Former Toyota in house counsel turned whistleblower referred to disciplinary authorities for disclosing information

Here is another update on the continuing saga of the former in-house counsel for Toyota that claimed the company destroyed evidence in rollover cases: a judge has referred the lawyer to the State Bar of California for possibly violating the rules of professional conduct by disclosing confidential attorney-client information. For this aspect of the story go here.

Good Samaritan turned bad: Dr accused of abandoning rescue attempt to steal victim's Rolex

Prof. Jonathan Turley is reporting today that a California doctor has been sued for allegedly abandoning an effort to resuscitate man in order to steal his watch. The victim was brought into a hospital with cardiac arrest where the doctor assumed the responsibility of resuscitating him. The plaintiffs' argue that the Doctor then abandoned his efforts to resuscitate decedent leaving decedent to die in order to keep the victim's watch. According to the complaint, the nursing staff noticed that the timepiece was gone and then two nurses reportedly saw a wristwatch-shaped bulge in the doctor’s pocket. For more on the story, go here.

Drug companies hide results of bad clinical trials

A new study shows that drug companies regularly hide the results of bad clinical trials that may have a negative impact on their medications and attempt to only publish studies that show their products in a positive light. Go here for the full story.

Chrysler wrongful death settlement approved by bankruptcy court

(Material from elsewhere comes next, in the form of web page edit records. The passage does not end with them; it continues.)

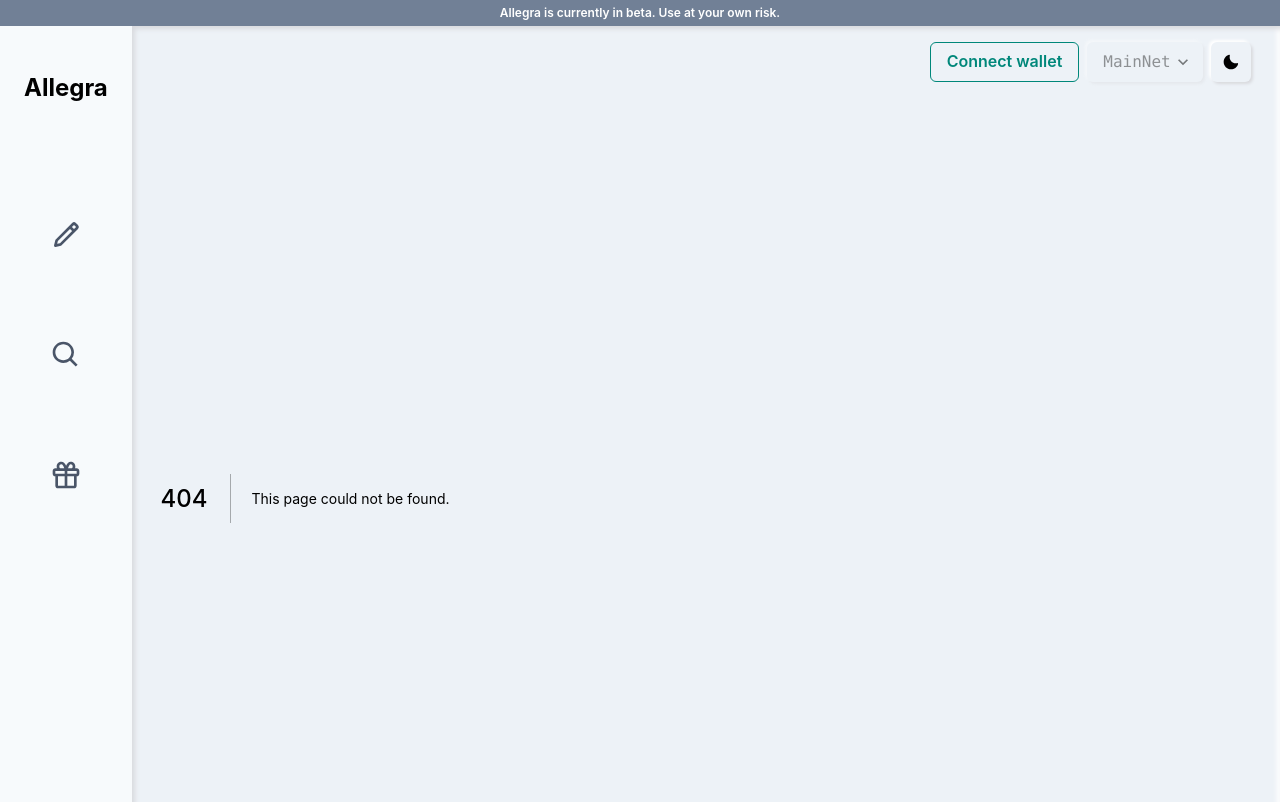
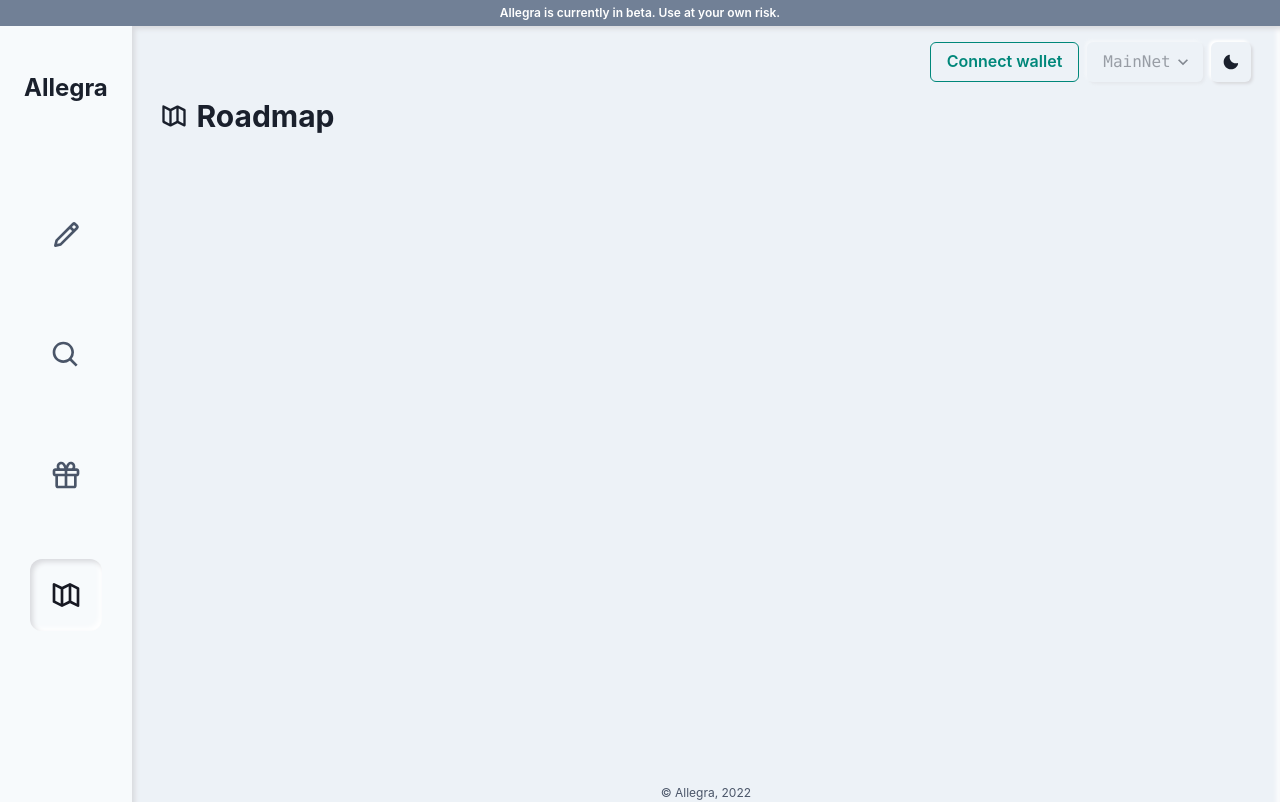
Before and after one commit to aetherplex/allegra, a Next.js app: page /roadmap in a window 1280 px wide. Before the commit this address had no page. Shown: the top 802 px of the page. Built offline with nearby package versions, Linux system fonts and the light colour scheme.

Commit message:
feat: add myalgo support

```diff
--- a/components/AssetInfo.tsx
+++ b/components/AssetInfo.tsx
@@ -1,10 +1,9 @@
 import {
   Flex,
-  Text,
   Grid,
   Heading,
   Stack,
-  HStack,
+  Text,
   useColorMode,
 } from '@chakra-ui/react';
 import React from 'react';
--- /dev/null
+++ b/components/ConnectWalletButton.tsx
@@ -0,0 +1,58 @@
+import { Button } from '@chakra-ui/react';
+import MyAlgoConnect from '@randlabs/myalgo-connect';
+import React from 'react';
+import { setAddresses, initWallet } from '../store/authSlice';
+import { WalletType } from '../types';
+import { useAppDispatch } from '../utils/helpers';
+declare const AlgoSigner: any;
+
+interface IConnectWalletButtonProps {
+  type: WalletType;
+  children: React.ReactNode;
+  onClose: () => void;
+}
+
+function ConnectWalletButton({
+  type,
+  children,
+  onClose,
+}: IConnectWalletButtonProps) {
+  const dispatch = useAppDispatch();
+
+  const connectMyAlgo = async () => {
+    const myAlgoWallet = new MyAlgoConnect();
+    const accounts = await myAlgoWallet.connect();
+    const addresses = accounts.map(
+      (account: any) => account.address
+    ) as string[];
+    console.log('Addresses: ', addresses);
+    dispatch(setAddresses(addresses));
+    dispatch(initWallet({ addresses, walletType: WalletType.MyAlgo }));
+    onClose();
+  };
+
+  const connectAlgoSigner = async () => {
+    await AlgoSigner.connect();
+    const acnts = await AlgoSigner.accounts({
+      // @ts-ignore
+      ledger: networks[netwk],
+    });
+    const addresses = acnts.map((account: any) => account.address);
+    dispatch(setAddresses(addresses));
+    onClose();
+  };
+
+  const connectWallet = async (walletType: WalletType) => {
+    switch (walletType) {
+      case WalletType.MyAlgo:
+        connectMyAlgo();
+        return;
+      case WalletType.AlgoSigner:
+        connectAlgoSigner();
+        return;
+    }
+  };
+  return <Button onClick={() => connectWallet(type)}>{children}</Button>;
+}
+
+export default ConnectWalletButton;
--- a/components/Header.tsx
+++ b/components/Header.tsx
@@ -4,70 +4,47 @@ import {
   Flex,
   HStack,
   IconButton,
+  Modal,
+  ModalBody,
+  ModalCloseButton,
+  ModalContent,
+  ModalHeader,
+  ModalOverlay,
   Select,
+  Stack,
   useColorMode,
+  useDisclosure,
   useToast,
 } from '@chakra-ui/react';
+import dynamic from 'next/dynamic';
 import React, { useEffect, useState } from 'react';
 import { BiClipboard } from 'react-icons/bi';
 import { useSelector } from 'react-redux';
-import { networks } from '../data/networks';
 import { useBoxShadow } from '../hooks/useBoxShadow';
-import { setActiveAddress, setAddresses } from '../store/authSlice';
+import { setActiveAddress } from '../store/authSlice';
 import {
   selectActiveAddress,
   selectAddresses,
 } from '../store/authSlice/selectors';
-import { setNetwork } from '../store/networkSlice';
-import { selectNetwork } from '../store/networkSlice/selectors';
+import { WalletType } from '../types';
 import { shortenAddress, useAppDispatch } from '../utils/helpers';
 declare const AlgoSigner: any;
 
 function Header() {
+  const NetworkSelector = dynamic(() => import('./NetworkSelector'), {
+    ssr: false,
+  });
+  const ConnectWalletButton = dynamic(() => import('./ConnectWalletButton'), {
+    ssr: false,
+  });
   const { colorMode, toggleColorMode } = useColorMode();
   const toast = useToast();
   const [accounts, setAccounts] = useState<any[]>();
-  const network = useSelector(selectNetwork);
   const dispatch = useAppDispatch();
+  const { isOpen, onOpen, onClose } = useDisclosure();
   const activeAddress = useSelector(selectActiveAddress);
   const addresses = useSelector(selectAddresses);
   const { boxShadowXs, boxShadowXsInset } = useBoxShadow();
-  const [localNetwork, setLocalNetwork] = useState('mainnet');
-
-  const fetchAddresses = async (netwk: any) => {
-    const acnts = await AlgoSigner.accounts({
-      // @ts-ignore
-      ledger: networks[netwk],
-    });
-    const addresses = acnts.map((account: any) => account.address);
-    dispatch(setAddresses(addresses));
-  };
-
-  const connectWallet = async () => {
-    await AlgoSigner.connect();
-    await fetchAddresses(localNetwork);
-  };
-
-  const changeNetwork = async (value: any) => {
-    setLocalNetwork(value);
-    try {
-      await dispatch(setNetwork(value));
-      await fetchAddresses(value);
-      toast({
-        title: 'Network changed',
-        description: `You are now connected to ${value}`,
-        status: 'success',
-        duration: 3000,
-      });
-    } catch (e: any) {
-      toast({
-        title: 'Error',
-        description: e.message,
-        status: 'error',
-        duration: 5000,
-      });
-    }
-  };
 
   const copyAddress = async () => {
     navigator.clipboard.writeText(activeAddress);
@@ -126,25 +103,11 @@ function Header() {
             </Select>
           </HStack>
         ) : (
-          <Button onClick={connectWallet} colorScheme="green" variant="outline">
+          <Button onClick={onOpen} colorScheme="green" variant="outline">
             Connect wallet
           </Button>
         )}
-        <Select
-          w="auto"
-          cursor="pointer"
-          onChange={(e) => changeNetwork(e.target.value)}
-          boxShadow={boxShadowXs}
-          border="none"
-          fontFamily="mono"
-          disabled={!addresses?.length}
-          display="inline-block"
-        >
-          <option value="mainnet">MainNet</option>
-          <option value="testnet">TestNet</option>
-          <option value="betanet">BetaNet</option>
-          <option value="sandbox">Sandbox</option>
-        </Select>
+        <NetworkSelector />
 
         <IconButton
           variant="ghost"
@@ -157,6 +120,26 @@ function Header() {
           icon={colorMode === 'light' ? <MoonIcon /> : <SunIcon />}
         />
       </HStack>
+      <Modal isOpen={isOpen} onClose={onClose}>
+        <ModalOverlay />
+        <ModalContent p={6} alignItems="center">
+          <ModalHeader>Select wallet</ModalHeader>
+          <ModalCloseButton />
+          <ModalBody w="100%">
+            <Stack w="100%">
+              <ConnectWalletButton type={WalletType.MyAlgo} onClose={onClose}>
+                MyAlgo
+              </ConnectWalletButton>
+              <ConnectWalletButton
+                type={WalletType.AlgoSigner}
+                onClose={onClose}
+              >
+                AlgoSigner
+              </ConnectWalletButton>
+            </Stack>
+          </ModalBody>
+        </ModalContent>
+      </Modal>
     </Flex>
   );
 }
--- /dev/null
+++ b/components/NetworkSelector.tsx
@@ -0,0 +1,99 @@
+import { Select, toast, useToast } from '@chakra-ui/react';
+import MyAlgoConnect from '@randlabs/myalgo-connect';
+
+import React, { useEffect, useState } from 'react';
+import { useSelector } from 'react-redux';
+import { useBoxShadow } from '../hooks/useBoxShadow';
+import { setAddresses } from '../store/authSlice';
+import {
+  selectAddresses,
+  selectWalletType,
+} from '../store/authSlice/selectors';
+import { setNetwork } from '../store/networkSlice';
+import { selectNetwork } from '../store/networkSlice/selectors';
+import { WalletType } from '../types';
+import { capitalize, useAppDispatch } from '../utils/helpers';
+declare const AlgoSigner: any;
+
+function NetworkSelector() {
+  const toast = useToast();
+  const { boxShadowXs } = useBoxShadow();
+  const dispatch = useAppDispatch();
+  const network = useSelector(selectNetwork);
+  const walletType = useSelector(selectWalletType);
+  const addresses = useSelector(selectAddresses);
+  const fetchAlgoSignerAddresses = async (network: string) => {
+    const acnts = await AlgoSigner.accounts({
+      // @ts-ignore
+      ledger: networks[network],
+    });
+    const addresses = acnts.map((account: any) => account.address);
+    dispatch(setAddresses(addresses));
+  };
+
+  const fetchMyAlgoAddresses = async () => {
+    const myAlgoWallet = new MyAlgoConnect();
+    const accounts = await myAlgoWallet.connect();
+    const addresses = accounts.map(
+      (account: any) => account.address
+    ) as string[];
+    dispatch(setAddresses(addresses));
+  };
+
+  const fetchAddresses = async (network: any) => {
+    switch (walletType) {
+      case WalletType.MyAlgo:
+        await fetchMyAlgoAddresses();
+        break;
+      case WalletType.AlgoSigner:
+        await fetchAlgoSignerAddresses(network);
+        break;
+    }
+  };
+
+  const changeNetwork = async (value: any) => {
+    try {
+      await dispatch(setNetwork(value));
+      await fetchAddresses(value);
+
+      toast({
+        title: 'Network changed',
+        description: `You are now connected to ${capitalize(value)}`,
+        status: 'success',
+        duration: 3000,
+      });
+    } catch (e: any) {
+      toast({
+        title: 'Error',
+        description: e.message,
+        status: 'error',
+        duration: 5000,
+      });
+    }
+  };
+
+  useEffect(() => {
+    console.log('Local network: ', network);
+  }, [network]);
+
+  return (
+    <Select
+      w="auto"
+      cursor="pointer"
+      onChange={(e) => changeNetwork(e.target.value)}
+      boxShadow={boxShadowXs}
+      border="none"
+      fontFamily="mono"
+      disabled={!addresses?.length}
+      display="inline-block"
+      value={network.name}
+    >
+      <option value="mainnet">MainNet</option>
+      <option value="testnet">TestNet</option>
+      <option value="betanet">BetaNet</option>
+      <option value="sandbox">Sandbox</option>
+    </Select>
+  );
+}
+
+export default NetworkSelector;
--- a/components/Sidebar.tsx
+++ b/components/Sidebar.tsx
@@ -1,28 +1,21 @@
-import { MoonIcon, SearchIcon, SunIcon } from '@chakra-ui/icons';
 import {
   Flex,
-  Text,
   Heading,
-  IconButton,
-  useColorMode,
-  Stack,
   HStack,
   Icon,
-  Select,
-  SelectField,
+  Stack,
+  useColorMode,
   useToast,
 } from '@chakra-ui/react';
-import React from 'react';
 import Link from 'next/link';
 import { useRouter } from 'next/router';
-import { FiSearch } from 'react-icons/fi';
-import { BiGift, BiPencil, BiSearch } from 'react-icons/bi';
-import { useAppDispatch } from '../utils/helpers';
+import React from 'react';
+import { BiGift, BiMapAlt, BiPencil, BiSearch } from 'react-icons/bi';
 import { useSelector } from 'react-redux';
-import { selectNetwork } from '../store/networkSlice/selectors';
-import { setNetwork } from '../store/networkSlice';
 import { useBoxShadow } from '../hooks/useBoxShadow';
 import { useWindowSize } from '../hooks/useWindowSize';
+import { selectNetwork } from '../store/networkSlice/selectors';
+import { useAppDispatch } from '../utils/helpers';
 
 function Sidebar() {
   const { colorMode, toggleColorMode } = useColorMode();
@@ -114,6 +107,28 @@ function Sidebar() {
               <Icon as={BiGift} w={{ base: 5, lg: 8 }} h={{ base: 5, lg: 8 }} />
             </HStack>
           </Link>
+          <Link href="/roadmap" passHref>
+            <HStack
+              color={router.asPath === '/roadmap' ? activeColor : inactiveColor}
+              transition=".25s ease-in-out all"
+              boxShadow={router.asPath === '/roadmap' ? boxShadowSmInset : ''}
+              p={{ base: 3, lg: 5 }}
+              _hover={{
+                color: activeColor,
+                boxShadow: () =>
+                  router.asPath === '/roadmap' ? '' : boxShadowSm,
+              }}
+              I
+              borderRadius="xl"
+              cursor="pointer"
+            >
+              <Icon
+                as={BiMapAlt}
+                w={{ base: 5, lg: 8 }}
+                h={{ base: 5, lg: 8 }}
+              />
+            </HStack>
+          </Link>
         </Stack>
       </Flex>
     </Flex>
--- a/package.json
+++ b/package.json
@@ -13,6 +13,7 @@
     "@chakra-ui/theme-tools": "^1.3.1",
     "@emotion/react": "^11",
     "@emotion/styled": "^11",
+    "@randlabs/myalgo-connect": "^1.1.2",
     "@reduxjs/toolkit": "^1.7.1",
     "algosdk": "^1.12.0",
     "argon2": "^0.28.3",
--- /dev/null
+++ b/pages/roadmap.tsx
@@ -0,0 +1,36 @@
+import {
+  Text,
+  Heading,
+  Stack,
+  Link,
+  Flex,
+  HStack,
+  Icon,
+  useColorMode,
+} from '@chakra-ui/react';
+import Head from 'next/head';
+import React from 'react';
+import { BiGift, BiMapAlt } from 'react-icons/bi';
+import SmallField from '../components/SmallField';
+import { useBoxShadow } from '../hooks/useBoxShadow';
+
+function RoadmapPage() {
+  const { boxShadowSmInset } = useBoxShadow();
+  const { colorMode } = useColorMode();
+
+  const bgColor = colorMode === 'light' ? 'gray.50' : 'gray.900';
+
+  return (
+    <Stack mt={{ base: 5, lg: 0 }}>
+      <Head>
+        <title>Roadmap | Allegra</title>
+      </Head>
+      <HStack>
+        <Icon as={BiMapAlt} w={7} h={7} />
+        <Heading size="lg">Roadmap</Heading>
+      </HStack>
+    </Stack>
+  );
+}
+
+export default RoadmapPage;
--- a/store/authSlice/index.ts
+++ b/store/authSlice/index.ts
@@ -1,19 +1,30 @@
 import { createSlice, PayloadAction } from '@reduxjs/toolkit';
+import { WalletType } from '../../types';
 
 interface IAuthState {
   activeAddress: string;
   addresses: string[];
+  walletType: WalletType;
 }
 
 const initialState: IAuthState = {
   activeAddress: '',
   addresses: [],
+  walletType: WalletType.NONE,
 };
 
 export const authSlice = createSlice({
   name: 'auth',
   initialState,
   reducers: {
+    initWallet: (
+      state,
+      action: PayloadAction<{ addresses: string[]; walletType: WalletType }>
+    ) => {
+      state.addresses = action.payload.addresses;
+      state.walletType = action.payload.walletType;
+      state.activeAddress = action.payload.addresses[0];
+    },
     setAddresses: (state: IAuthState, action: PayloadAction<string[]>) => {
       state.addresses = action.payload;
       state.activeAddress = action.payload[0];
@@ -24,6 +35,6 @@ export const authSlice = createSlice({
   },
 });
 
-export const { setAddresses, setActiveAddress } = authSlice.actions;
+export const { setAddresses, setActiveAddress, initWallet } = authSlice.actions;
 
 export default authSlice.reducer;
--- a/store/authSlice/selectors.ts
+++ b/store/authSlice/selectors.ts
@@ -1,6 +1,9 @@
+import { WalletType } from '../../types';
 import { RootState } from '../index';
 
 export const selectActiveAddress = (state: RootState): string =>
   state.auth.activeAddress;
 export const selectAddresses = (state: RootState): string[] =>
   state.auth.addresses;
+export const selectWalletType = (state: RootState): WalletType =>
+  state.auth.walletType;
--- a/types/index.ts
+++ b/types/index.ts
@@ -142,3 +142,9 @@ export interface INetwork {
   fullServer?: string;
   token: Token;
 }
+
+export enum WalletType {
+  MyAlgo = 'myAlgo',
+  AlgoSigner = 'algoSigner',
+  NONE = 'none',
+}
```
Also changed, not shown: 1 other file (tests, documents, lock files or other folders).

A bankruptcy judge has approved a $24 million settlement for the family of a California longshoreman who brought a wrongful death lawsuit against Chrysler before the company went bankrupt. Go here for the full story.

Judge orders Toyota to preserve evidence

Following a whistleblower's claim that Toyota Motor Corporation had destroyed evidence relevant to a case about rollover accidents in some Toyota vehicles (see here and here), a federal judge has issued a temporary restraining order against Toyota, ordering the company not to destroy any evidence on the crashworthiness of its vehicles. Go here for the full story.